Aside from whole plant foods, fermented foods and probiotic-rich food products such as kimchi, kefir, yogurt and sauerkraut can also help strengthen the immune system. Studies have shown that fermented foods and probiotics help the immune system identify and target potentially harmful pathogens.
One other thing that you can do to bolster your immune system is to remove as many pollutants and allergens as possible from your home, especially since the average house contains many potentially toxic and dangerous chemicals and pollutants.
Ridding one’s home of these chemicals, according to experts, is important since the constant exposure to toxins, heavy metals and other chemicals can overwork and eventually overwhelm the immune system.
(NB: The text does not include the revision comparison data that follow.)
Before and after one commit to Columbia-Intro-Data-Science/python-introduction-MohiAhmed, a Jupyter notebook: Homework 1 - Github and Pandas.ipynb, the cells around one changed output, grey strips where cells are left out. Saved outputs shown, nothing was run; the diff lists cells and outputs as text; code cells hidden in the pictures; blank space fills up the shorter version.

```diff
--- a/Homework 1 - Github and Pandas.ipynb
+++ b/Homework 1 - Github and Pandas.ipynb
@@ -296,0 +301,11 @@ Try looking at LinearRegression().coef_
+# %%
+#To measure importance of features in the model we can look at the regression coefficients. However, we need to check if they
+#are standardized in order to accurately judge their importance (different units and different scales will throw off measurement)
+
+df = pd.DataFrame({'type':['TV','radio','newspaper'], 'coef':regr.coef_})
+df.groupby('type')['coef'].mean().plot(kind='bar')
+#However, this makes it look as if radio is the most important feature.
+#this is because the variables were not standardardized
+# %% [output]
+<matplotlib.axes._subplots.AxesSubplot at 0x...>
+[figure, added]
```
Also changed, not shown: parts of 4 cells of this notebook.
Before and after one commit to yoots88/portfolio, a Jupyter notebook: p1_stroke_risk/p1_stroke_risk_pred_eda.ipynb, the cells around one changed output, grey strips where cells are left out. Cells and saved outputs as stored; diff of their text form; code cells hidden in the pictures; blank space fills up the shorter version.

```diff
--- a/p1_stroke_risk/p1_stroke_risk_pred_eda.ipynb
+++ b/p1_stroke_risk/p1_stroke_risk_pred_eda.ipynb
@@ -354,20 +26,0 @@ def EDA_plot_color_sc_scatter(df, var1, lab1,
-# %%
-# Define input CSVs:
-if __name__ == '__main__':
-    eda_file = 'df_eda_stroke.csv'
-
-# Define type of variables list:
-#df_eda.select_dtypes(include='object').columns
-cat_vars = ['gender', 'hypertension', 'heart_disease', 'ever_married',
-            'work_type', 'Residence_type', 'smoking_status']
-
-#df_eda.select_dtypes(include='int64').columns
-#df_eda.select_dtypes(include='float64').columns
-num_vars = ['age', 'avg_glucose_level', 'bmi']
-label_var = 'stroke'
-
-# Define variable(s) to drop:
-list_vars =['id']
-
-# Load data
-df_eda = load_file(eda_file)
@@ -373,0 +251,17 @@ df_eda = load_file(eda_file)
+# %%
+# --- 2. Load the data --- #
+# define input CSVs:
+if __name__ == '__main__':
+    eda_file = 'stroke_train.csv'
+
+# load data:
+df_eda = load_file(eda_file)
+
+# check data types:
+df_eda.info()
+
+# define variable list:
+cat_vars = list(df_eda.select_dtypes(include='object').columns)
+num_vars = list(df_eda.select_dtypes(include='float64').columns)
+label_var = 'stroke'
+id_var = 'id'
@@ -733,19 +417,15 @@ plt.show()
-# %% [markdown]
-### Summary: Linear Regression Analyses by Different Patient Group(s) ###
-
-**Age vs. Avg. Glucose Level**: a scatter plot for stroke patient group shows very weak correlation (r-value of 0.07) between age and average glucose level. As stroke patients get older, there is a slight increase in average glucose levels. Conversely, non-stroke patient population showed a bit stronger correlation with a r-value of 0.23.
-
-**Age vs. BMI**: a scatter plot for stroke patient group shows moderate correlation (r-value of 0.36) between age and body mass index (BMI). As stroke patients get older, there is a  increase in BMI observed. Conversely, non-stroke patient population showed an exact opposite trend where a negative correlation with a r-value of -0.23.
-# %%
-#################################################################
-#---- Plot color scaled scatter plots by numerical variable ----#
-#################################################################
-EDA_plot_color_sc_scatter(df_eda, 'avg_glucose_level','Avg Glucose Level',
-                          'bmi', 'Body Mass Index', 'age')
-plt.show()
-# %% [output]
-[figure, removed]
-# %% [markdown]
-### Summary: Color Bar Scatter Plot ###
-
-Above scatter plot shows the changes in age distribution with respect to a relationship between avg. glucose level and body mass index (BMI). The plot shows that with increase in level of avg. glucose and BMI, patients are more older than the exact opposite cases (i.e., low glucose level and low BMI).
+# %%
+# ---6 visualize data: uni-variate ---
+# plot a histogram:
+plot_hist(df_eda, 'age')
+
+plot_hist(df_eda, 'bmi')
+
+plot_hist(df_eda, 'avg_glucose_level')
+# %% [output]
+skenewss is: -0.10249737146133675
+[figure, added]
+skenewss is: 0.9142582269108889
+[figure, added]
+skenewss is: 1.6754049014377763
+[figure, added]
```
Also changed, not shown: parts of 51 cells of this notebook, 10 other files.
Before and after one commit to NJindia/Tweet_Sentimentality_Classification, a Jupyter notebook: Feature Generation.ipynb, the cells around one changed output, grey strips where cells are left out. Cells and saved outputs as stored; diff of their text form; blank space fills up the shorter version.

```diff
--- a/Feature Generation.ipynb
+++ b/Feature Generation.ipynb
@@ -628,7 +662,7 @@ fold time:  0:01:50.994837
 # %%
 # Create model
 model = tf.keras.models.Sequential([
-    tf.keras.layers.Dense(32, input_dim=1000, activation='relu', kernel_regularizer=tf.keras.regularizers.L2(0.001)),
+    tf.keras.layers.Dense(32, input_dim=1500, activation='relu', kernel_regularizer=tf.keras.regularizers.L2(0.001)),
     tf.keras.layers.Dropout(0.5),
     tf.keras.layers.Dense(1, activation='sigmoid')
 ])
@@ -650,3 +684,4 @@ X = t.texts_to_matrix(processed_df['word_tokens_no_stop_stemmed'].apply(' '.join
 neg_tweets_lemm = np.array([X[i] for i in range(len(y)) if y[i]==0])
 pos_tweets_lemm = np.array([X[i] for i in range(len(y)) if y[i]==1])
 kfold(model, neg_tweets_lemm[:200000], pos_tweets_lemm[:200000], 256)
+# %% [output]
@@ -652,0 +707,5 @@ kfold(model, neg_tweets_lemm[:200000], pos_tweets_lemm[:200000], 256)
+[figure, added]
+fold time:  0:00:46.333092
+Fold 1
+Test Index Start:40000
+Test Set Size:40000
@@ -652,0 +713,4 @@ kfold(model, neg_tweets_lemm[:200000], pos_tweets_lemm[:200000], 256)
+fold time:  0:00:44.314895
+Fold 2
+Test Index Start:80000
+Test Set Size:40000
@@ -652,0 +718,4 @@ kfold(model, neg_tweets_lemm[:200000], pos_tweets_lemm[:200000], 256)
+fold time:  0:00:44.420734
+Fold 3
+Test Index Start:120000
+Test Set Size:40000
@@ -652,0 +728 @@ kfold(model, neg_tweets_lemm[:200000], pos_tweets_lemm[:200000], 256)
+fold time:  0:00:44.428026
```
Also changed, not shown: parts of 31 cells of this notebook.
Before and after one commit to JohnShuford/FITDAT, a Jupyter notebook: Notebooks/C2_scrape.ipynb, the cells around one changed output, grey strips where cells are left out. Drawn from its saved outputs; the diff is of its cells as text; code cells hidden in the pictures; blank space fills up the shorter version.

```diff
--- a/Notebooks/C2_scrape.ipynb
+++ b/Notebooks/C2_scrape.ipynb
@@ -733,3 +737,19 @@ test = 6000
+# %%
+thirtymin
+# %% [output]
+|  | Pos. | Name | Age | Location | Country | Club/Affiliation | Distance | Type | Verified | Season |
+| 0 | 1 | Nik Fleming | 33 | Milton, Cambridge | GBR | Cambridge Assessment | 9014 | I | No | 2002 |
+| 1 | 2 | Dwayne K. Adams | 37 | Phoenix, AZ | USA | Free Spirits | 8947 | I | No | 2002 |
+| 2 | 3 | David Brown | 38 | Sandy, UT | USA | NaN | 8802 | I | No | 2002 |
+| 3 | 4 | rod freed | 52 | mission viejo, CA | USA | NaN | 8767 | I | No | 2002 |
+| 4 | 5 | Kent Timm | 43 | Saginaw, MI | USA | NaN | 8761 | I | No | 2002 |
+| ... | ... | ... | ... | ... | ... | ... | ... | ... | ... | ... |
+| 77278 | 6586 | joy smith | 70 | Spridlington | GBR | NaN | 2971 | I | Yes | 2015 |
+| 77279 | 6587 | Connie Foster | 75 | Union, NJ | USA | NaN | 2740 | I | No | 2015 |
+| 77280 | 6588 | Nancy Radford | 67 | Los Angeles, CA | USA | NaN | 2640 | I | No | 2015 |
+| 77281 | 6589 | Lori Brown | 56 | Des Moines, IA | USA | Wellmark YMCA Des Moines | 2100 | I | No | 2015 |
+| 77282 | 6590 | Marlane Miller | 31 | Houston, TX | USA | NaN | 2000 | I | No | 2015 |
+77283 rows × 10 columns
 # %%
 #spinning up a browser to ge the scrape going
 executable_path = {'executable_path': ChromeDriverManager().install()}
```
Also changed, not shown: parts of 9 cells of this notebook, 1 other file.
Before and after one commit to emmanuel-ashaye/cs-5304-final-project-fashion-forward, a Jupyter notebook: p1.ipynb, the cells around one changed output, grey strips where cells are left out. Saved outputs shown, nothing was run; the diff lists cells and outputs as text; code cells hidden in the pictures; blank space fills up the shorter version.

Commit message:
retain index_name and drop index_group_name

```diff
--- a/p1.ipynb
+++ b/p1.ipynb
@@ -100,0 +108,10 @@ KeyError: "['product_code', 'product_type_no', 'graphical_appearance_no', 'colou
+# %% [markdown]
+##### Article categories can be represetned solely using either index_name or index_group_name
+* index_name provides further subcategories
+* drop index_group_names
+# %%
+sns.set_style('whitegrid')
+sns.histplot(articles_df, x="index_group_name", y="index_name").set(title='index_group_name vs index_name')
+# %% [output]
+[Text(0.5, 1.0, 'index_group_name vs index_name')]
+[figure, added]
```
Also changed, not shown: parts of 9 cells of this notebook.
To eliminate these pollutants, you can start by changing the plumbing, especially if it was installed before 1986. Pipes and other plumbing fixtures from that era were often tainted with lead, a toxic heavy metal. Charcoal filters may also be installed in showerheads and faucets in order to filter out stray toxins that are present in the water supply itself.
To filter out airborne allergens, a High-Efficiency Particulate Air (HEPA) filter may be a good option, since it can filter out pollen, pet dander, smoke, dust mites and mold spores from the air.
While it is true that no measure is guaranteed to protect yourself from COVID-19, some practices, such as the ones listed above, can help support your immune system, which is ultimately your main defense against diseases.